──────── Data shown ────────

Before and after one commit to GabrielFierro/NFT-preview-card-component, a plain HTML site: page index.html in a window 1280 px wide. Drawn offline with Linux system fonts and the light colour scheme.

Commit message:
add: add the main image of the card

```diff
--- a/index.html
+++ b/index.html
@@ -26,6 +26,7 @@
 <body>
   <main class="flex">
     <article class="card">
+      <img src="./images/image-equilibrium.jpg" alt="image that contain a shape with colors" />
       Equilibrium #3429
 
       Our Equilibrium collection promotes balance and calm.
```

────────

» Exercise objective
Your answer must be an exact copy of all the entries.

» Exercise response
Before and after one commit to GabrielFierro/NFT-preview-card-component, a plain HTML site: page index.html in a window 1280 px wide. Drawn offline with Linux system fonts and the light colour scheme.

Commit message:
add: add the main image of the card

```diff
--- a/index.html
+++ b/index.html
@@ -26,6 +26,7 @@
 <body>
   <main class="flex">
     <article class="card">
+      <img src="./images/image-equilibrium.jpg" alt="image that contain a shape with colors" />
       Equilibrium #3429
 
       Our Equilibrium collection promotes balance and calm.
```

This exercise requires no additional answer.